-------- AVAILABLE RECORDS

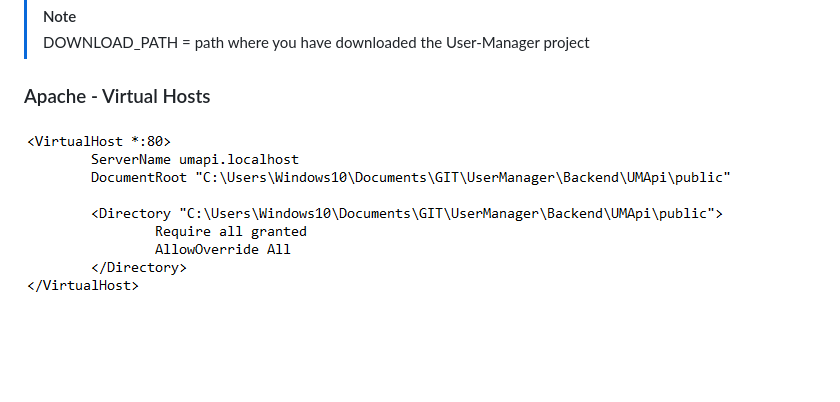
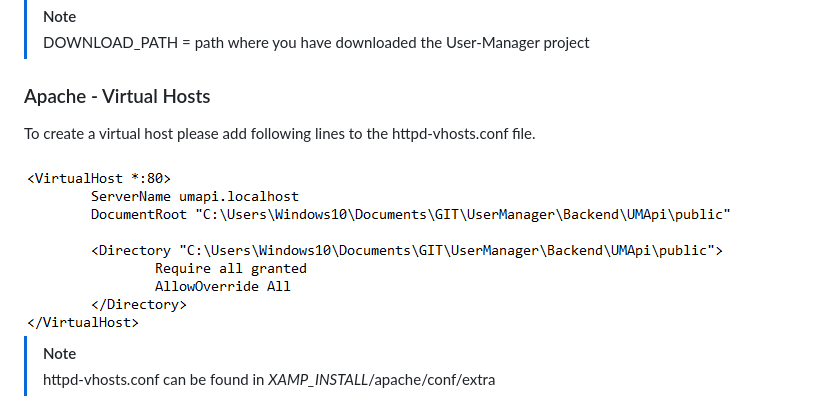
Before and after one commit to AleksandarTulic/User-Manager, a Markdown page: Backend/README.md, the part around the change. GitHub-like rendering; blank space fills up the shorter version.

```diff
--- a/Backend/README.md
+++ b/Backend/README.md
@@ -153,4 +153,9 @@ php -S localhost:2500 -t public
 
 ### Apache - Virtual Hosts
 
+To create a virtual host please add following lines to the httpd-vhosts.conf file.
+
 <img src="https://raw.githubusercontent.com/AleksandarTulic/User-Manager/main/assets/images/xamp-virtual-host.png" />
+
+> [!NOTE]
+> httpd-vhosts.conf can be found in *XAMP_INSTALL*/apache/conf/extra
```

----------------

PROBLEM STATEMENT:
Show the lines where the word "Backend" appears in the entries.

WORKED SOLUTION:
Before and after one commit to AleksandarTulic/User-Manager, a Markdown page: Backend/README.md, the part around the change. GitHub-like rendering; blank space fills up the shorter version.
--- a/Backend/README.md
+++ b/Backend/README.md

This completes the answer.